Modern model tools such as climate models, hydrological-hydrogeological models and ecological models enable quantitative statements to be made in order to represent the resource water in the natural system with sufficient accuracy. Based on these analyses, the efficiency of new technologies can then be assessed in order to improve the system condition in the long term.
Agricultural model (MONICA):
With the help of high-resolution seasonal weather forecasts, the yield of cultivated crops can be simulated. The undercutting of the long-term yield average serves as an indicator for a warning system. For this purpose, limit values for a drought are used. The determination of such limit values is the subject of current research.
Hydrological-water management model (SWIM):
The SWIM model can be used to simulate quasi-natural discharges (without anthropogenic influences such as dams, etc.), as well as the managed discharges of the Spree. For this purpose, essential water balance variables in the catchment area of the Spree are taken into account. Some water balance variables also depend on land use. These are also taken into account.
Drainage N-A model (STORM.XXL):

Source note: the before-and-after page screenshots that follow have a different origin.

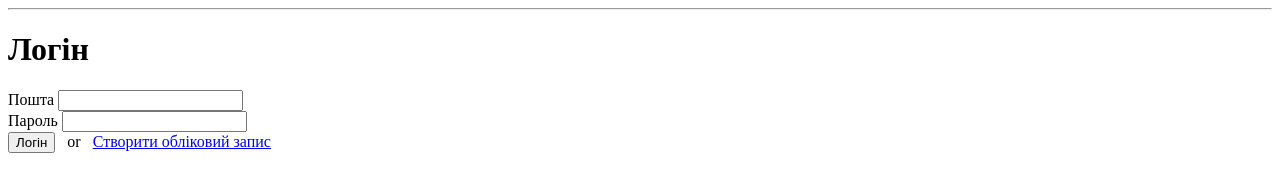
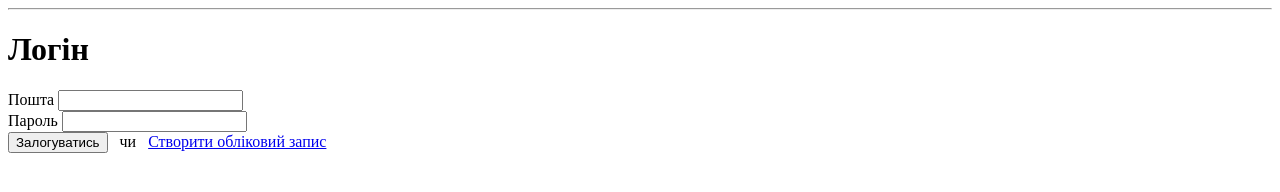
Before and after one commit to IRONKAGE/Users-JWT-Authorization-socket.IO, a plain HTML site: page index.html in a window 1280 px wide. Drawn offline with nearby package versions, Linux system fonts and the light colour scheme; no server answers.

Commit message:
in на on

```diff
--- a/index.html
+++ b/index.html
@@ -105,8 +105,8 @@
                     </div>
 
                     <div class="form-group">
-                        <button class="btn btn-primary">Логін</button>
-                        &nbsp; or &nbsp;
+                        <button class="btn btn-primary">Залогуватись</button>
+                        &nbsp; чи &nbsp;
                         <a href="#/create-account" class="btn btn-default">Створити обліковий запис</a>
                     </div>
 
--- a/server.js
+++ b/server.js
@@ -32,7 +32,7 @@ mongoose.then(connction => {
             createUser(socket, data);
         });
 
-        socket.io('user.login', (data) => {
+        socket.on('user.login', (data) => {
             authenticateUser(socket, data);
         });
 
```
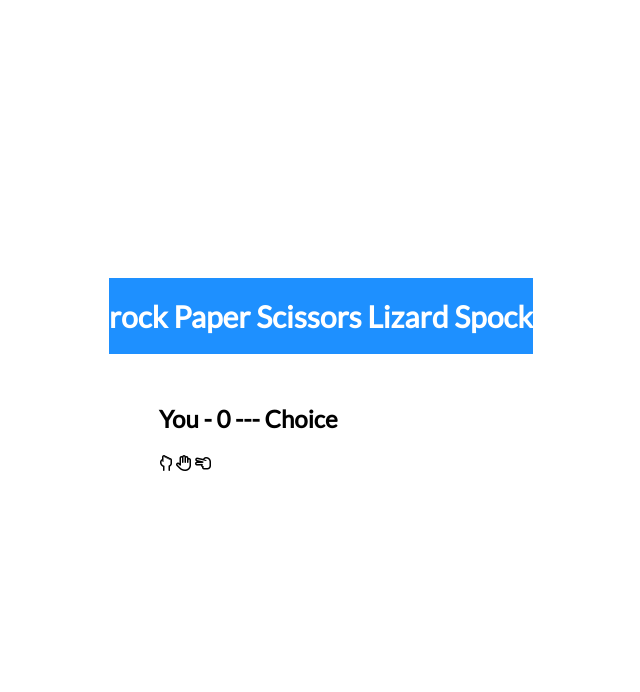
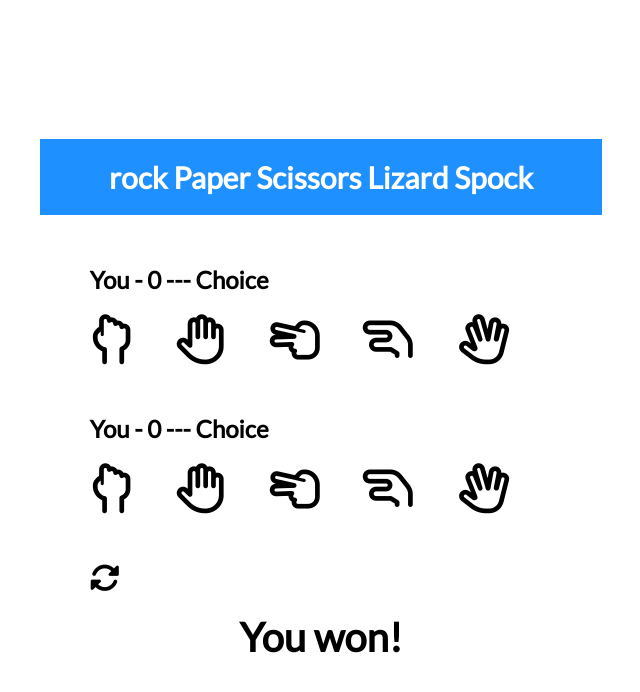
Before and after one commit to ErikNWH/Rock-Paper-Scissors-Lizard-Spock, a plain HTML site: page index.html in a window 1280 px wide. Shown: the whole page, without its empty margins (319-959 px from the left). Drawn offline with Linux system fonts and the light colour scheme.

Commit message:
basic shape

```diff
--- a/index.html
+++ b/index.html
@@ -5,7 +5,7 @@
     <meta name="viewport" content="width=device-width, initial-scale=1.0" />
     <title>Spock Rock Game</title>
     <link rel="icon" type="image/ico" href="favicon.ico" />
-    <!-- <link rel="stylesheet" href="https://cdnjs.cloudflare.com/ajax/libs/font-awesome/5.10.2/css/all.min.css" /> -->
+    <link rel="stylesheet" href="https://cdnjs.cloudflare.com/ajax/libs/font-awesome/5.10.2/css/all.min.css" />
     <script src="https://kit.fontawesome.com/1ec2b549a4.js" crossorigin="anonymous" defer></script>
     <link rel="stylesheet" href="style.css" />
   </head>
@@ -21,8 +21,26 @@
         <i class="fa-regular fa-hand-back-fist" title="rock" id="playerRock"></i>
         <i class="fa-regular fa-hand" title="paper" id="playerPaper"></i>
         <i class="fa-regular fa-hand-scissors" title="scissors" id="playerPaper"></i>
+        <i class="fa-regular fa-hand-lizard" title="lizard" id="playerLizard"></i>
+        <i class="fa-regular fa-hand-spock" title="spock" id="playerSpock"></i>
+      </div>
+      <!-- Computer Container -->
+      <div class="player-container" id="computer">
+        <h2>You - <span id="computerScore">0</span> <span class="choice" id="computerChoice"> --- Choice</span></h2>
+        <i class="fa-regular fa-hand-back-fist" title="rock" id="computerRock"></i>
+        <i class="fa-regular fa-hand" title="paper" id="computerPaper"></i>
+        <i class="fa-regular fa-hand-scissors" title="scissors" id="computerPaper"></i>
+        <i class="fa-regular fa-hand-lizard" title="lizard" id="computerLizard"></i>
+        <i class="fa-regular fa-hand-spock" title="spock" id="computerSpock"></i>
+      </div>
+      <!-- Reset Icon -->
+      <i class="fa-solid fa-rotate reset-icon"></i>
+      <!-- Results Text -->
+      <div class="result-container">
+        <h3 class="result-text" id="result">You won!</h3>
       </div>
     </div>
+  </div>
     <!-- Script -->
     <script src="script.js"></script>
   </body>
--- a/style.css
+++ b/style.css
@@ -1,4 +1,4 @@
-@import url("https://fonts.googleapis.com/css?family=Lato&display=swap");
+@import url('https://fonts.googleapis.com/css?family=Lato&display=swap');
 
 html {
   box-sizing: border-box;
@@ -13,8 +13,6 @@ body {
   justify-content: center;
   align-items: center;
 }
-
-
 
 .header {
   background: dodgerblue;
@@ -37,13 +35,11 @@ h2 {
   margin-bottom: 20px;
 }
 
-.far {
+.fa-regular {
   font-size: 50px;
   margin-right: 40px;
-  User-select: none;
+  user-select: none;
 }
-
-
 
 .reset-icon {
   font-size: 30px;
@@ -66,7 +62,6 @@ h2 {
 /* Media Query: Large Smartphone (Vertical) */
 @media screen and (max-width: 600px) {
   .game-container {
-
     height: 580px;
   }
 
```
Also changed, not shown: 1 other file.
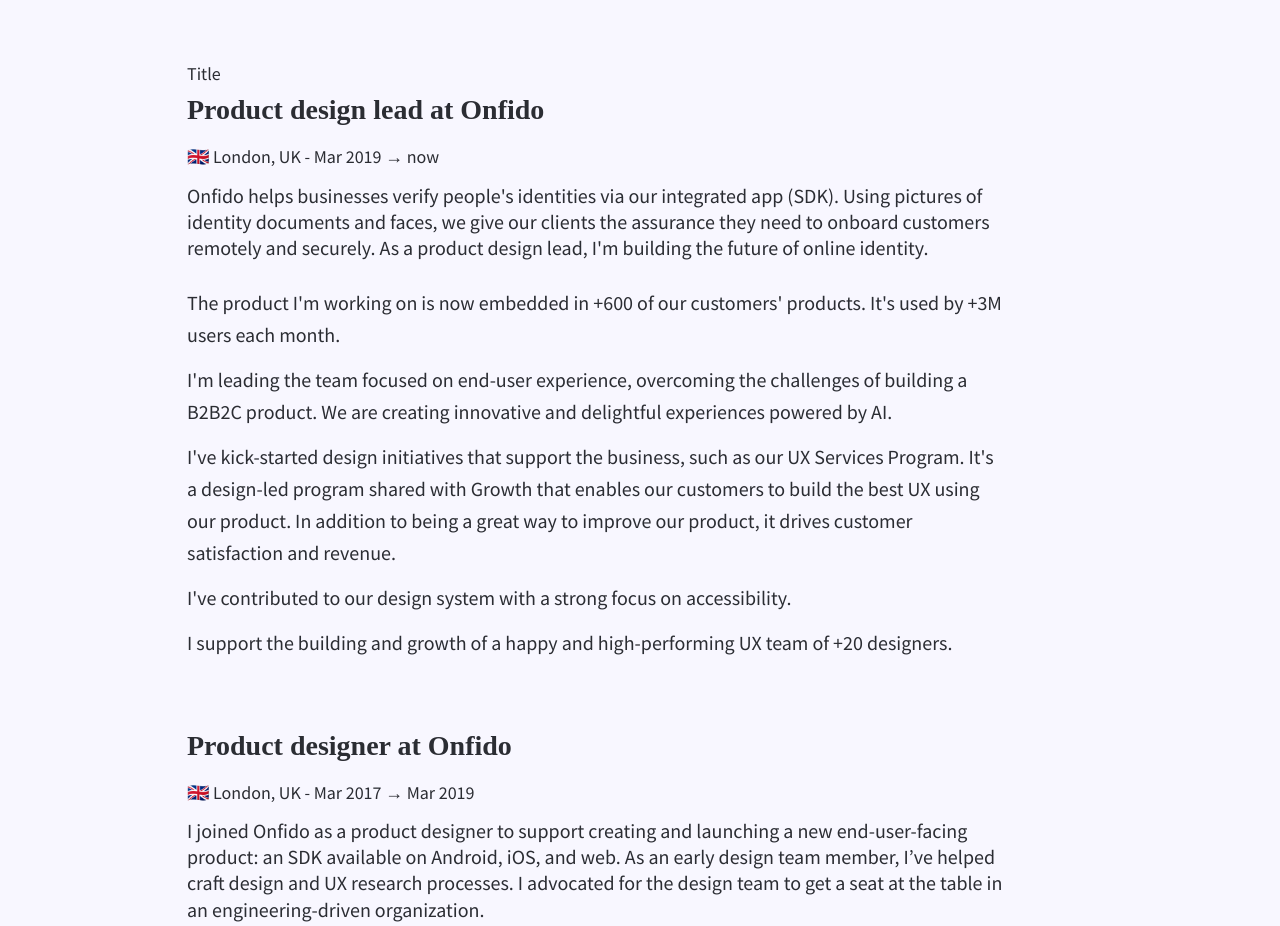
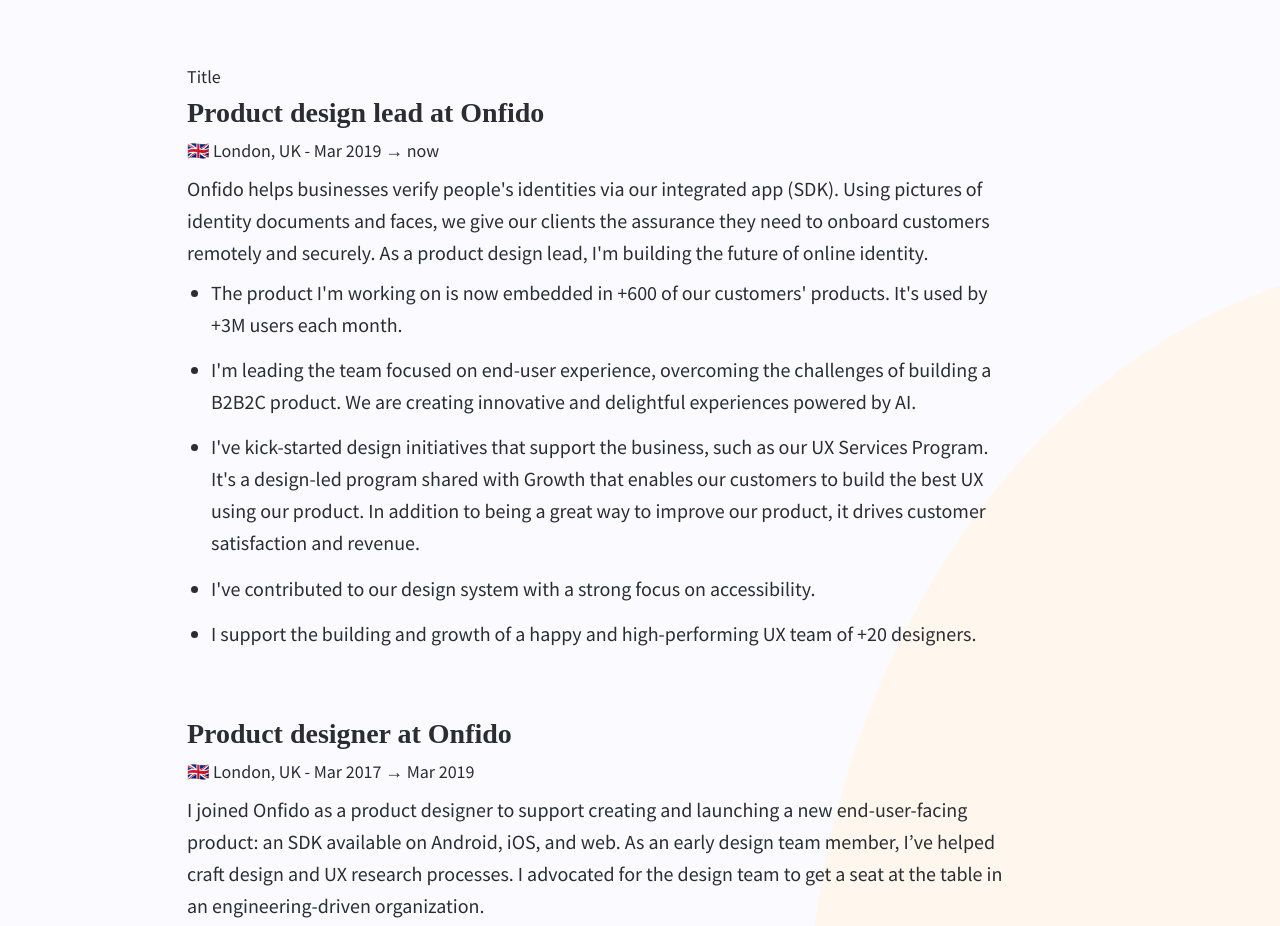
Before and after one commit to charlotte-sferruzza/portfolio, a Gatsby site: page /resume in a window 1280 px wide. Shown: the part 492-1418 px from the top of the page. Built offline with nearby package versions, Linux system fonts and the light colour scheme; Gatsby itself is replaced by a stand-in of ours; a web font is replaced by a local one.

Commit message:
Additional styling

```diff
--- a/src/components/Block/index.js
+++ b/src/components/Block/index.js
@@ -9,7 +9,7 @@
   &:last-child {
     margin-bottom: 0;
   }
-  margin-bottom: ${isSmaller ? `24px` : `64px`};
+  margin-bottom: ${isSmaller ? `32px` : `64px`};
   ${
     listSpacing &&
     `
@@ -33,21 +33,35 @@
 const Title = styled.h2(
   ({ isSmaller }) => `
   font-size: ${isSmaller ? "20px" : "28px"};
-  line-height: ${isSmaller ? "24px" : "45px"};
-  margin-bottom: 12px;
+  line-height: ${isSmaller ? "32px" : "40px"};
+  font-weight: ${isSmaller ? "700" : "600"};
+  margin-bottom: 4px;
 `
 )
 
 const SubTitle = styled.p(
   ({ listSpacing, description }) => `
   font-size: 18px;
-  margin-bottom: ${description ? "12px" : 0};
+  line-height: 28px;
+  margin-bottom: ${description ? "8px" : 0};
 `
 )
 
 const Description = styled.p`
-  margin-bottom: 16px;
+  margin-bottom: 8px;
 `
+
+const List = styled.ul(
+  ({ listSpacing }) => `
+  margin-left: ${listSpacing ? 0 : "24px"};
+`
+)
+
+const ListItem = styled.li(
+  ({ listSpacing }) => `
+  list-style: ${listSpacing ? "none" : "unset"};
+`
+)
 
 const Block = ({
   title,
@@ -60,7 +74,7 @@
   isSmaller = false,
   listSpacing = false,
 }) => {
-  console.log(title, isSmaller)
+  console.log(listSpacing)
   return (
     <Container
       id={`#${id}`}
@@ -72,11 +86,13 @@
       <SubTitle listSpacing={listSpacing} description={description}>
         {date}
       </SubTitle>
-      {description && <p className="blog-description">{description}</p>}
+      {description && (
+        <Description className="blog-description">{description}</Description>
+      )}
       {list && (
-        <ul>
+        <List listSpacing={listSpacing}>
           {list.map(item => (
-            <li>
+            <ListItem listSpacing={listSpacing}>
               {item.link ? (
                 <>
                   <Link to={item.link}>{`${item.text}`}</Link>
@@ -85,9 +101,9 @@
               ) : (
                 <>{item.text}</>
               )}
-            </li>
+            </ListItem>
           ))}
-        </ul>
+        </List>
       )}
       {link && (
         <div className="blog-link-container">
--- a/src/components/Hero/index.css
+++ b/src/components/Hero/index.css
@@ -4,9 +4,9 @@
   padding: calc(50vh - 170px) 24px 0;
   max-width: 954px;
   margin: 0 auto;
+  position: relative;
   display: flex;
-  justify-content: space-between;
-  flex-direction: column;
+  align-items: center;
 }
 
 .subtitle {
--- a/src/components/Hero/index.js
+++ b/src/components/Hero/index.js
@@ -7,13 +7,13 @@
     `
     width: 100%;
     height: ${condensed ? `auto` : `100vh`};
-    padding: ${condensed ? `210px 24px 80px` : `calc(50vh - 170px) 24px 0`};
+    padding: ${condensed ? `210px 24px 80px` : `0 24px`};
     max-width: 954px;
     margin: 0 auto;
+    position: relative;
     display: flex;
-    justify-content: space-between;
-    flex-direction: column;
-    background:
+    align-items: center;
+    justify-content: center;
   `
 )
 
@@ -34,10 +34,11 @@
 `
 
 const LinkContainer = styled.div`
+  position: absolute;
+  bottom: 0;
   height: 75px;
   display: flex;
   justify-content: center;
-  bottom: 10%;
   margin-bottom: 24px;
 `
 
--- a/src/components/header.js
+++ b/src/components/header.js
@@ -7,22 +7,25 @@
   <header className="header">
     <ul className="navigation">
       <li className="navigation-item">
-        <Link className="header-link" to={isHomePage ? "#work" : "/"}>
+        <Link className="header-link" to={isHomePage ? "#work" : "/#work"}>
           Work
         </Link>
       </li>
       <li className="navigation-item">
-        <Link className="header-link" to={isHomePage ? "#about" : "/"}>
+        <Link className="header-link" to={isHomePage ? "#about" : "/#about"}>
           About
         </Link>
       </li>
       <li className="navigation-item">
-        <Link className="header-link" to={isHomePage ? "#resume" : "/resume"}>
+        <Link className="header-link" to={"/resume"}>
           Resume
         </Link>
       </li>
       <li className="navigation-item">
-        <Link className="header-link" to={isHomePage ? "#contact" : "/"}>
+        <Link
+          className="header-link"
+          to={isHomePage ? "#contact" : "/#contact"}
+        >
           Contact
         </Link>
       </li>
--- a/src/components/layout.css
+++ b/src/components/layout.css
@@ -13,6 +13,7 @@
   color: #2b2d33;
   font-family: "Source Sans Pro";
   font-weight: 400;
+  line-height: 32px;
   word-wrap: break-word;
   font-kerning: normal;
   -moz-font-feature-settings: "kern", "liga", "clig", "calt";
@@ -56,12 +57,14 @@
 template {
   display: none;
 }
+
 a {
   background-color: transparent;
   text-decoration: none;
   -webkit-text-decoration-skip: objects;
   font-size: 20px;
   font-weight: 400;
+  line-height: 32px;
   text-decoration: underline;
   color: black;
 }
@@ -271,7 +274,7 @@
   margin-bottom: 16px;
   color: inherit;
   font-family: "Source Serif Pro";
-  font-weight: bold;
+  font-weight: 600;
   text-rendering: optimizeLegibility;
   font-size: 28px;
   line-height: 40px;
@@ -502,6 +505,7 @@
   font-size: 20px;
   line-height: 32px;
   list-style: none;
+  max-width: 820px;
 }
 li:not(:last-child) {
   margin-bottom: calc(1.45rem / 2);
--- a/src/components/shapes.js
+++ b/src/components/shapes.js
@@ -1,11 +1,40 @@
 import React from "react"
-import "./shapes.css"
+import styled from "@emotion/styled"
+
+const Container = styled.div`
+  width: 1700px;
+  position: absolute;
+  z-index: 0;
+  left: -500px;
+  right: 0;
+  margin: auto; */
+`
+
+const Shape = styled.div`
+  position: absolute;
+  width: 1284px;
+  height: 1596px;
+  background: #ffeedd;
+  top: 750px;
+  right: -50%;
+  border-radius: 100%;
+`
+
+const Shape2 = styled.div`
+  position: absolute;
+  width: 1284px;
+  height: 1596px;
+  background: #ffeedd;
+  top: 2200px;
+  left: -25%;
+  border-radius: 100%;
+`
 
 const Shapes = () => (
-  <div className="shapes">
-    <div className="first-circle"></div>
-    {/* <div className="second-circle"></div> */}
-  </div>
+  <Container>
+    <Shape />
+    <Shape2 />
+  </Container>
 )
 
 export default Shapes
--- a/src/pages/resume.js
+++ b/src/pages/resume.js
@@ -7,6 +7,7 @@
 import Hero from "../components/Hero"
 import Block from "../components/Block"
 import content from "../content"
+import Shapes from "../components/shapes"
 
 const PageContainer = styled.div`
   position: relative;
@@ -16,6 +17,7 @@
 const ContentContainer = styled.div`
   position: relative;
   z-index: 1;
+  background: rgba(255, 255, 255, 0.5);
 `
 
 const Container = styled.div`
@@ -30,6 +32,7 @@
 const Resume = () => (
   <Layout>
     <Seo title="Resume" />
+    <Shapes />
     <PageContainer>
       <Hero
         condensed
```
Also changed, not shown: src/pages/index.js (+34 -30 lines).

This water balance and solute transport model enables the simulation of natural and technical water management systems of various types. The model was developed by Ingenieurgesellschaft Prof. Dr. Sieker mbH (IPS) and used in the field of flood forecasting for the design of channel sets and water bodies.
Ecological model (QSim):
The water quality model QSim represents complex chemical and biological processes in flowing waters. It can simulate the following parameters:
- Water temperature
- oxygen and nutrient balance of algae and zooplankton development
- Suspended sediment concentration
- Approaches to simulate the transport of sulfate in the river Spree
Against the background of a predicted decrease in the Spree discharge and associated water use competitions, impacts on economic development are also to be expected. In the context of a socio-economic assessment, all direct, but also indirect water uses (such as for water supply, agriculture, inland fishery, industry, forestry, recreation and tourism, as well as for the preservation of ecosystems) can be identified, analyzed and systematically presented. When developing scenarios, future risks and competing uses can be taken into account.
Soil and Groundwater Model (HydroGeoSphere):
In this model, the calculation of the transient, three-dimensional water flow in the saturated and unsaturated zone is performed in a lag-time simulation. The combined numerical modeling of these two zones allows to derive long-term forecasts for groundwater recharge as well as vertical water fluxes. The goal is to use the model to derive management approaches to increase water retention and reduce runoff from the landscape, as well as to derive groundwater management measures to improve groundwater recharge.